The two men assembled a crackerjack volunteer group of men and women who, over the course of 30 years, argued, bickered and negotiated over who would be allowed into the hall.
“Basically, Bill and Clem conned us into serving on the committee,” said volunteer (and 1999 inductee) Frank Harlan.
Eventually, the selection committee grew to include 40 volunteers, “And let’s just say we had some very spirited conversations over who should and should not be in the Hall of Fame,” Harlan added.
Those who made the cut got to give a speech before a full house at the annual awards banquet at St. George Greek Orthodox Cathedral – some speeches were interminable – but more importantly, their names were engraved on the plaque.

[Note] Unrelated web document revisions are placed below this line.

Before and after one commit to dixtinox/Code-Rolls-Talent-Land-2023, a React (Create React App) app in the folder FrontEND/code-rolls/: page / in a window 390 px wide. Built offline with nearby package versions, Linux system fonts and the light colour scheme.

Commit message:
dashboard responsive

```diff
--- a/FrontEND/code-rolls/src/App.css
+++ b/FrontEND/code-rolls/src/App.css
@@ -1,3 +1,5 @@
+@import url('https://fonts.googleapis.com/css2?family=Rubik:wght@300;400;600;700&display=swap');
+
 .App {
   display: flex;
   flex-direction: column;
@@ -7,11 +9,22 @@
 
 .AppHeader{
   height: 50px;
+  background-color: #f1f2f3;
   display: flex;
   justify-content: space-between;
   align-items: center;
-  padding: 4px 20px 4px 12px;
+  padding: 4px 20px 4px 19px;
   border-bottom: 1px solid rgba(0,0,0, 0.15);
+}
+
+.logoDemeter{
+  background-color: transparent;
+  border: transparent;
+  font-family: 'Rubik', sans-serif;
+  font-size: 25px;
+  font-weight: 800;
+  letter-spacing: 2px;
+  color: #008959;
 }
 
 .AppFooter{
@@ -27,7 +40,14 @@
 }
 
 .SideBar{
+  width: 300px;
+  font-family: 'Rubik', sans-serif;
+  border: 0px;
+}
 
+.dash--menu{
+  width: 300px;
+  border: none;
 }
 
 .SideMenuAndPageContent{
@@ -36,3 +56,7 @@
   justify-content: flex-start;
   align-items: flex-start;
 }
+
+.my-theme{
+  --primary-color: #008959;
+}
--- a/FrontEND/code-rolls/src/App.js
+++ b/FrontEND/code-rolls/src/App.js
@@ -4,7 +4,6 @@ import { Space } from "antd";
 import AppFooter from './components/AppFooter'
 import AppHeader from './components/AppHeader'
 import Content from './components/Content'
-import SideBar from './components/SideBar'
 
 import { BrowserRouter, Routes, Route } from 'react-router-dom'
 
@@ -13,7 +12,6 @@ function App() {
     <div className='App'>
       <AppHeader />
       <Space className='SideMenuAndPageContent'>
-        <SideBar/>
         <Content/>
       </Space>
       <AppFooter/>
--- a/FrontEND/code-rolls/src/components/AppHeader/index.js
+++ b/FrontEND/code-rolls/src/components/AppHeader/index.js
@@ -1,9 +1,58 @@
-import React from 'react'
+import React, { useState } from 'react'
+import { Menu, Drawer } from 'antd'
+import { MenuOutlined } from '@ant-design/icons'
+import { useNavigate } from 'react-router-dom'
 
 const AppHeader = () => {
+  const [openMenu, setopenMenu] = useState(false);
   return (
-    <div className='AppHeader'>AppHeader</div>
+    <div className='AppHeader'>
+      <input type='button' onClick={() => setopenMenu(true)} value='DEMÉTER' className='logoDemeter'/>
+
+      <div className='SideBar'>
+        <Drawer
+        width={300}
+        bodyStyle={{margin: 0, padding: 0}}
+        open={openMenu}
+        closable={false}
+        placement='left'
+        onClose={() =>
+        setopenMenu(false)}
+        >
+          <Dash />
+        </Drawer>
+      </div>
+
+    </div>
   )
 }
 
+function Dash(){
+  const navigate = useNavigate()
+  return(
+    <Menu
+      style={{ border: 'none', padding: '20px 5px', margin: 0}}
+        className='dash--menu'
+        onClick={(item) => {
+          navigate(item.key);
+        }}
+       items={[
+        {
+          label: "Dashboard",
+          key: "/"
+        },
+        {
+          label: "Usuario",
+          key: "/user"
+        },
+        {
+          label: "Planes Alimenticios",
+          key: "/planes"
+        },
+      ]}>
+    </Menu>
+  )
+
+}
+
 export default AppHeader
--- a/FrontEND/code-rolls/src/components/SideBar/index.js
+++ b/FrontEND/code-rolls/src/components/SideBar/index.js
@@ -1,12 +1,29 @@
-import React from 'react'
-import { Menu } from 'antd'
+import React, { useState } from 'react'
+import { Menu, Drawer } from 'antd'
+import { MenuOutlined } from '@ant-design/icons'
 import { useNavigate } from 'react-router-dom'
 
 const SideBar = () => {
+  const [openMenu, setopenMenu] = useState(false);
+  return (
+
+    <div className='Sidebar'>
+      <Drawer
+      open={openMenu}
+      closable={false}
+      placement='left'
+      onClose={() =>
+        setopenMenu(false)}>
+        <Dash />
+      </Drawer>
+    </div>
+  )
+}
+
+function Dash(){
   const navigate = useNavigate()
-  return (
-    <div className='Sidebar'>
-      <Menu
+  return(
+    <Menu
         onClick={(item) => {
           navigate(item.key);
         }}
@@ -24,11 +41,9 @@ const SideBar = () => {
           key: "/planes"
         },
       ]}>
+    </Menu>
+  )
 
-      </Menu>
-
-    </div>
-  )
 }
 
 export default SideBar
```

“And truth be told, Bill Allen was not the best speller in the world,” Clayton said. “By that I mean that there are some misspelled names that are forever engraved on the plaque, but to me, that’s part of its charm.”
All told, there are 144 names on the plaque. In the beginning, honorees were chosen by the era in which they played. Thus, 1940s greats like Bob Chabot and Jumbo Reilly went in together. Notables from the 1950s include Billy Pappas, Bo Dickson and Lou Kirouac. From the ’60s, Steve Schubert and Mike Flanagan were in that first class, as were Don Macek and Dan Duval from the 1970s.
The field opened considerably after that first wave of inductees – to female athletes in particular, as Rachel Plante and Cindy Vaios made the grade in 1990. From there, the list goes on and on until the year 2000 when long-time West High School girls’ soccer coach Jack Amero was the last to have his name listed on this plaque.
He was not the last to be inducted, however.
“Here at the MHA, we have program books that show the organization ran through 2009, “ Clayton said, “so it’s my guess that there is a subsequent plaque out there somewhere, and obviously, we’d love to have that complementary piece.”
Whether or not that piece is recovered, the Millyard Museum will install the existing plaque and surround it with as many as half a dozen photos of the athletes who are immortalized on the plaque, then rotate others in over time.
“But here’s the tricky part,” Clayton said. “We do not have the individual photos as a part of our collection. We need the athletes themselves – or their loved ones – to reach out to us with pictures of them in action.
“We’re sure there are photos on living room walls all over the city,” he added, “and with today’s technology, people email them to us or simply bring the photos in, we can scan them, return them, and the images will then become part of the display over time.”
To submit photos for inclusion in the Millyard Museum display, call 603-622-7531 or write to firstname.lastname@example.org